Tonight's play list, David Bowie's classic. The air you breathe weighs something. Every foot column of air sitting on top of you exerts force. Just imagine the super human strength you did not know that you already had, holding up all that air. The thing is, it's weight Is variable. The laws of thermodynamics describe how gasses behave at different temperatures, expanding and rising when hot, contracting and falling when cooled. And air, the thing you breathe, is a gas. Well, actually it's a combination of gasses, mostly nitrogen and oxygen, but no need to go the full geek. You probably have read the words low pressure system, or just "low" amongst the cool weather geeks, a lot in the past 10 days. The fleet has gone through three bad ones, and those of us who took the northerly route got clipped by a fourth. But what is a low pressure system? Lows develop when air mass picks up heat. It could be from almost anything, but since water is a great heat sink, it a often water. The air sits on the water, heat is transferred from the warmer water to the cooler air. The same heat also vaporizes some of that water which then is carried by that warming air mass. When glasses heat, they expand and rise. And when they do so, the downward force of that air as decreases. It gets lighter, the pressure gets less....its a low pressure system. That same rising air carries water vapor upwards until it cools and condenses, first into a cloud then into precipitation. The same rising air mass also creates energy transfer between itself and the air masses around it. And that transfer manifests itself as wind. Finally, waves are created when wind travels across water and pushes that water into waves. So low pressure air masses are typically associated with clouds, precipitation, wind and waves. High pressure systems are the opposite. Cooling air contracts and falls, as a result exerts more pressure, thus a high pressure system. Ir does not carry water vabor so no clouds and is marked by light or no winds. If you don't have wind, you also don't have waves. So if you remember my note from last week, my strategy was all about differentiating myself by taking the shortest route, gambling that there was a lane that would get me through the high.
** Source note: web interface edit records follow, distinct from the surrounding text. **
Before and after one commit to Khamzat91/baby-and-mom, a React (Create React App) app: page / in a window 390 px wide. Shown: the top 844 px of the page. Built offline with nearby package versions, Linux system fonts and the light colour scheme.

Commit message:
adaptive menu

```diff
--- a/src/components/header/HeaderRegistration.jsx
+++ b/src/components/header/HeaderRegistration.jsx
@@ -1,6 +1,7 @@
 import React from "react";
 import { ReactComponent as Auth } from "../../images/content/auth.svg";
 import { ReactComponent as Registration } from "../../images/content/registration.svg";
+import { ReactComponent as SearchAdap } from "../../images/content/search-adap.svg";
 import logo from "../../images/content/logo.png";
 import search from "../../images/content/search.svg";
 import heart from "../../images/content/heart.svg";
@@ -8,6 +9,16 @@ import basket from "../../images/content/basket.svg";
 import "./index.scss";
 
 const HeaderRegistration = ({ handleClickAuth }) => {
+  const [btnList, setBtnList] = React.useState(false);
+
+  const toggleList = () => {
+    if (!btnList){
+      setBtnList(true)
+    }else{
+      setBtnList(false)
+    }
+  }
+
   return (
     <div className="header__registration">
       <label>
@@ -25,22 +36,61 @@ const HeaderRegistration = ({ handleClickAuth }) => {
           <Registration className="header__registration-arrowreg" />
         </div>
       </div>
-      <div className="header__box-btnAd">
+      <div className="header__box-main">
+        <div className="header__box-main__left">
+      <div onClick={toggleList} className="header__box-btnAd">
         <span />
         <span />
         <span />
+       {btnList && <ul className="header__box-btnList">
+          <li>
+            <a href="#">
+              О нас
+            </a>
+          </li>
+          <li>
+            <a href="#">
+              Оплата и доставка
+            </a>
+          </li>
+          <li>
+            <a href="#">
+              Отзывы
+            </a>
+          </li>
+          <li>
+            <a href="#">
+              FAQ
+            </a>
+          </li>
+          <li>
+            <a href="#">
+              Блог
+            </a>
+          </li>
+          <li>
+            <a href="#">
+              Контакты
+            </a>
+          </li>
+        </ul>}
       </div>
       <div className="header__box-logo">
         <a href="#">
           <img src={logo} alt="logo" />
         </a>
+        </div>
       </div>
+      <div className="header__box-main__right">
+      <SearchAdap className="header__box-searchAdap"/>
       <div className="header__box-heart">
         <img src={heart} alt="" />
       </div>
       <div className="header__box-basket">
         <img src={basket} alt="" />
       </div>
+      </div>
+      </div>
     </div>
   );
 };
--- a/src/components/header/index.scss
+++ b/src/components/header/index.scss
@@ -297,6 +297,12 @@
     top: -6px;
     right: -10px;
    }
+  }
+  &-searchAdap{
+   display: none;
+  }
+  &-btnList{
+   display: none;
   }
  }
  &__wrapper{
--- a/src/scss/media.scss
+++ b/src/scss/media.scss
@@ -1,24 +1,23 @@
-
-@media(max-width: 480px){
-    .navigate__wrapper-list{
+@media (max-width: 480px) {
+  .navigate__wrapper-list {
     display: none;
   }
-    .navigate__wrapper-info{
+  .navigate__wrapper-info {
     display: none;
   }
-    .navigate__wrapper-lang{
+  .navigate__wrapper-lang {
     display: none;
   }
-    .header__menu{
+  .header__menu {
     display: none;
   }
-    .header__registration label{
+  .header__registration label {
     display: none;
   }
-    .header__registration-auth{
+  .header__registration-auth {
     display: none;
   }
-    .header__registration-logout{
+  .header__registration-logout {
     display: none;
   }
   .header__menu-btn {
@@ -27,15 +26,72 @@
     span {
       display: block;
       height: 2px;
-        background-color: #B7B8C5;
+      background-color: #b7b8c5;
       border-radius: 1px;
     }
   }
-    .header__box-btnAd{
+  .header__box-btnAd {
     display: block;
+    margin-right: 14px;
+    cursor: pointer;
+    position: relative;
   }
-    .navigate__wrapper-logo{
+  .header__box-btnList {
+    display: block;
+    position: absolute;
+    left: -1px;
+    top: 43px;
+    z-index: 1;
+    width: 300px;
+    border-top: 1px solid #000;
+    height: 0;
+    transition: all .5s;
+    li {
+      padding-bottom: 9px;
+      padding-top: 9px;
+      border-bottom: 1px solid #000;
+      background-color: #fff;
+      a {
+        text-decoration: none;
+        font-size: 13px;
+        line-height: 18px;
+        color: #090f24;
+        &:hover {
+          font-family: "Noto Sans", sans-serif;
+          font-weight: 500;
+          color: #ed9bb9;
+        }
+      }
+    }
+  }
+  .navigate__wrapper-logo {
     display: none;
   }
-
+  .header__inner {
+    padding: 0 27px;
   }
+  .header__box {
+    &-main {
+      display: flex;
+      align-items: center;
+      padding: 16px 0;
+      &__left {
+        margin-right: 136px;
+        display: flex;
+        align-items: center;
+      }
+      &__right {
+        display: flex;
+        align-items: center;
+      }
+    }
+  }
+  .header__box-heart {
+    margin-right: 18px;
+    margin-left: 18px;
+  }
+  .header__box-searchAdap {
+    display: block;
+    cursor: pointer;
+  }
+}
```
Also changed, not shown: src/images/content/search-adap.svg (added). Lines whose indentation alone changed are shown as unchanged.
The models that sent every one else really early to get down the eastern side of a high that looked monolithic across the Atlantic seemed uncertain, and suggested that the high would break up and / or recede by the time I got far enough west to interact with it. Thus the gamble, and the willingness to pay a high price in the form of slowly beating into the winds to get down the rhum line. Today is the day that I find out if I was right. I reached the high around 0100 UTC and like magic the skies cleared and the winds dropped. Its everything guy ou would expect from a high, with winds 2 to 5 knots and coming from every direction. Even if you can fill the sails, the very minor swell takes the sails and makes a mockery of your efforts, filling and collapsing them by a simple roll of the boat. It is slow going and a day or two of this would be soul crushing. However...hope. The forecast is that I fight my way west and south and then the high will part in front of me. To the west, it will recede away. And to the south, it heads south east and may actually impact some portion of the lead pack that is out in front of me. Not that I would take satisfaction in that outcome. #notsorry. And for me, north. westerlies fill in and let me carry on. If that happens, 6 or 7 hours of struggle is a small price for the hours saved. So this is it. Optimistic idiot, or lucky guesser. The next few hours shall tell the tale!
Our Recent Posts